[Difference listings]
************

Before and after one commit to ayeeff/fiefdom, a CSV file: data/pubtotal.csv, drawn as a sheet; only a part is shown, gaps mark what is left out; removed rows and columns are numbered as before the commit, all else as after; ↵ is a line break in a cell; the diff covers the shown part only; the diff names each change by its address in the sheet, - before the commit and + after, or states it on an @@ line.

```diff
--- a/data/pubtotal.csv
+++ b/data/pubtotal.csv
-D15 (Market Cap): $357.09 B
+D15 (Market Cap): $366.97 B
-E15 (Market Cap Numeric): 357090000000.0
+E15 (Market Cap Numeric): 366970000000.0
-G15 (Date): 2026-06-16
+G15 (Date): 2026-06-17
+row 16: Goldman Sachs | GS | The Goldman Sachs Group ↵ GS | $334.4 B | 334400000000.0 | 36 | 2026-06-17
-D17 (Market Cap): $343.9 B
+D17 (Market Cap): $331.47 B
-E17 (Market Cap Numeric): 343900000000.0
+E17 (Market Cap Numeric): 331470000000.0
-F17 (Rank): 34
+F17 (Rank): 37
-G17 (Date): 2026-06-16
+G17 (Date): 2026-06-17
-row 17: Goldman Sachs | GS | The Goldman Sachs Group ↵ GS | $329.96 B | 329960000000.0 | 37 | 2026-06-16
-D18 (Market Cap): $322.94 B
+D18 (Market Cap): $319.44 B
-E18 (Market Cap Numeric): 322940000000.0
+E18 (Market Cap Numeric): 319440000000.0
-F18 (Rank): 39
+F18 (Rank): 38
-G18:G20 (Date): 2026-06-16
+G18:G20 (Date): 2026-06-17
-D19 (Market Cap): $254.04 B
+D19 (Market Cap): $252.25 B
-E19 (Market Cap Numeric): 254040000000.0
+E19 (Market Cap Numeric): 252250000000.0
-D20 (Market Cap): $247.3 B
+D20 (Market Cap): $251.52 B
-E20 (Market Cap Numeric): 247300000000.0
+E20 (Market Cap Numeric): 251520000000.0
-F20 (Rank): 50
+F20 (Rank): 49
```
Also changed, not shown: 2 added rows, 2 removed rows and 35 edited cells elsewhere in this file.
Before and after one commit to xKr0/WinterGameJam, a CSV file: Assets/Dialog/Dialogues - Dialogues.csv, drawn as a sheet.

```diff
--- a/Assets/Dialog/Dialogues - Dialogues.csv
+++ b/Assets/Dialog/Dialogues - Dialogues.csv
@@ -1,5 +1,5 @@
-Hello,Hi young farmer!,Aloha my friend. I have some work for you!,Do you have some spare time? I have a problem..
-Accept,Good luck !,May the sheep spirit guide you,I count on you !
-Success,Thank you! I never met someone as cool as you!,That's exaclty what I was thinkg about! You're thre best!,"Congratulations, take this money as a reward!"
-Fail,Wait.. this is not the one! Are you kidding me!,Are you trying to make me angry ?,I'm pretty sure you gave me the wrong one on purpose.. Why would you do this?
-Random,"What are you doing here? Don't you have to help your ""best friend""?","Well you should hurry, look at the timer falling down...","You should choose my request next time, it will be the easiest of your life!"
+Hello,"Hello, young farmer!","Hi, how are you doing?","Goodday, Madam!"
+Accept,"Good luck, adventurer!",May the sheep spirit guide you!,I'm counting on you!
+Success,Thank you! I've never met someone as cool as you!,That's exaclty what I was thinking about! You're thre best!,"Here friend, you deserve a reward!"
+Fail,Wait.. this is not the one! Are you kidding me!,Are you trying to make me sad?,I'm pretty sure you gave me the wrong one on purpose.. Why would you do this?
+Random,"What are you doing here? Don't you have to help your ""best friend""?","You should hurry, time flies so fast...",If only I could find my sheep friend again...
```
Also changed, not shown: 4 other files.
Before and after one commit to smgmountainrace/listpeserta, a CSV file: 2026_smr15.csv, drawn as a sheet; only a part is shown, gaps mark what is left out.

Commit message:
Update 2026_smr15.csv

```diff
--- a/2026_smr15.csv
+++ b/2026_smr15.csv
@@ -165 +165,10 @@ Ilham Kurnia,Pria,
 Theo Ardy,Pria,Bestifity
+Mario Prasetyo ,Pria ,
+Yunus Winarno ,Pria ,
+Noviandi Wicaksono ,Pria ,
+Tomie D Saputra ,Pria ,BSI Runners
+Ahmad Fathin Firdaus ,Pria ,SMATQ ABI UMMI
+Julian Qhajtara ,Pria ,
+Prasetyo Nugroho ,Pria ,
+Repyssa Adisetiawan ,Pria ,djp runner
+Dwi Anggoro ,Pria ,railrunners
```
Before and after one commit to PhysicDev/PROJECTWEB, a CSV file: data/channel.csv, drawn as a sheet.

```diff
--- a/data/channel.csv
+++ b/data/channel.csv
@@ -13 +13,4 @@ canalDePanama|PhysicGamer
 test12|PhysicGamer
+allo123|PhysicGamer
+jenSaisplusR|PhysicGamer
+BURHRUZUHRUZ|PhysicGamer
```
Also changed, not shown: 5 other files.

************

Print out every record, character for character.

**Reply:**
Before and after one commit to ayeeff/fiefdom, a CSV file: data/pubtotal.csv, drawn as a sheet; only a part is shown, gaps mark what is left out; removed rows and columns are numbered as before the commit, all else as after; ↵ is a line break in a cell; the diff covers the shown part only; the diff names each change by its address in the sheet, - before the commit and + after, or states it on an @@ line.

```diff
--- a/data/pubtotal.csv
+++ b/data/pubtotal.csv
-D15 (Market Cap): $357.09 B
+D15 (Market Cap): $366.97 B
-E15 (Market Cap Numeric): 357090000000.0
+E15 (Market Cap Numeric): 366970000000.0
-G15 (Date): 2026-06-16
+G15 (Date): 2026-06-17
+row 16: Goldman Sachs | GS | The Goldman Sachs Group ↵ GS | $334.4 B | 334400000000.0 | 36 | 2026-06-17
-D17 (Market Cap): $343.9 B
+D17 (Market Cap): $331.47 B
-E17 (Market Cap Numeric): 343900000000.0
+E17 (Market Cap Numeric): 331470000000.0
-F17 (Rank): 34
+F17 (Rank): 37
-G17 (Date): 2026-06-16
+G17 (Date): 2026-06-17
-row 17: Goldman Sachs | GS | The Goldman Sachs Group ↵ GS | $329.96 B | 329960000000.0 | 37 | 2026-06-16
-D18 (Market Cap): $322.94 B
+D18 (Market Cap): $319.44 B
-E18 (Market Cap Numeric): 322940000000.0
+E18 (Market Cap Numeric): 319440000000.0
-F18 (Rank): 39
+F18 (Rank): 38
-G18:G20 (Date): 2026-06-16
+G18:G20 (Date): 2026-06-17
-D19 (Market Cap): $254.04 B
+D19 (Market Cap): $252.25 B
-E19 (Market Cap Numeric): 254040000000.0
+E19 (Market Cap Numeric): 252250000000.0
-D20 (Market Cap): $247.3 B
+D20 (Market Cap): $251.52 B
-E20 (Market Cap Numeric): 247300000000.0
+E20 (Market Cap Numeric): 251520000000.0
-F20 (Rank): 50
+F20 (Rank): 49
```
Also changed, not shown: 2 added rows, 2 removed rows and 35 edited cells elsewhere in this file.
Before and after one commit to xKr0/WinterGameJam, a CSV file: Assets/Dialog/Dialogues - Dialogues.csv, drawn as a sheet.

```diff
--- a/Assets/Dialog/Dialogues - Dialogues.csv
+++ b/Assets/Dialog/Dialogues - Dialogues.csv
@@ -1,5 +1,5 @@
-Hello,Hi young farmer!,Aloha my friend. I have some work for you!,Do you have some spare time? I have a problem..
-Accept,Good luck !,May the sheep spirit guide you,I count on you !
-Success,Thank you! I never met someone as cool as you!,That's exaclty what I was thinkg about! You're thre best!,"Congratulations, take this money as a reward!"
-Fail,Wait.. this is not the one! Are you kidding me!,Are you trying to make me angry ?,I'm pretty sure you gave me the wrong one on purpose.. Why would you do this?
-Random,"What are you doing here? Don't you have to help your ""best friend""?","Well you should hurry, look at the timer falling down...","You should choose my request next time, it will be the easiest of your life!"
+Hello,"Hello, young farmer!","Hi, how are you doing?","Goodday, Madam!"
+Accept,"Good luck, adventurer!",May the sheep spirit guide you!,I'm counting on you!
+Success,Thank you! I've never met someone as cool as you!,That's exaclty what I was thinking about! You're thre best!,"Here friend, you deserve a reward!"
+Fail,Wait.. this is not the one! Are you kidding me!,Are you trying to make me sad?,I'm pretty sure you gave me the wrong one on purpose.. Why would you do this?
+Random,"What are you doing here? Don't you have to help your ""best friend""?","You should hurry, time flies so fast...",If only I could find my sheep friend again...
```
Also changed, not shown: 4 other files.
Before and after one commit to smgmountainrace/listpeserta, a CSV file: 2026_smr15.csv, drawn as a sheet; only a part is shown, gaps mark what is left out.

Commit message:
Update 2026_smr15.csv

```diff
--- a/2026_smr15.csv
+++ b/2026_smr15.csv
@@ -165 +165,10 @@ Ilham Kurnia,Pria,
 Theo Ardy,Pria,Bestifity
+Mario Prasetyo ,Pria ,
+Yunus Winarno ,Pria ,
+Noviandi Wicaksono ,Pria ,
+Tomie D Saputra ,Pria ,BSI Runners
+Ahmad Fathin Firdaus ,Pria ,SMATQ ABI UMMI
+Julian Qhajtara ,Pria ,
+Prasetyo Nugroho ,Pria ,
+Repyssa Adisetiawan ,Pria ,djp runner
+Dwi Anggoro ,Pria ,railrunners
```
Before and after one commit to PhysicDev/PROJECTWEB, a CSV file: data/channel.csv, drawn as a sheet.

```diff
--- a/data/channel.csv
+++ b/data/channel.csv
@@ -13 +13,4 @@ canalDePanama|PhysicGamer
 test12|PhysicGamer
+allo123|PhysicGamer
+jenSaisplusR|PhysicGamer
+BURHRUZUHRUZ|PhysicGamer
```
Also changed, not shown: 5 other files.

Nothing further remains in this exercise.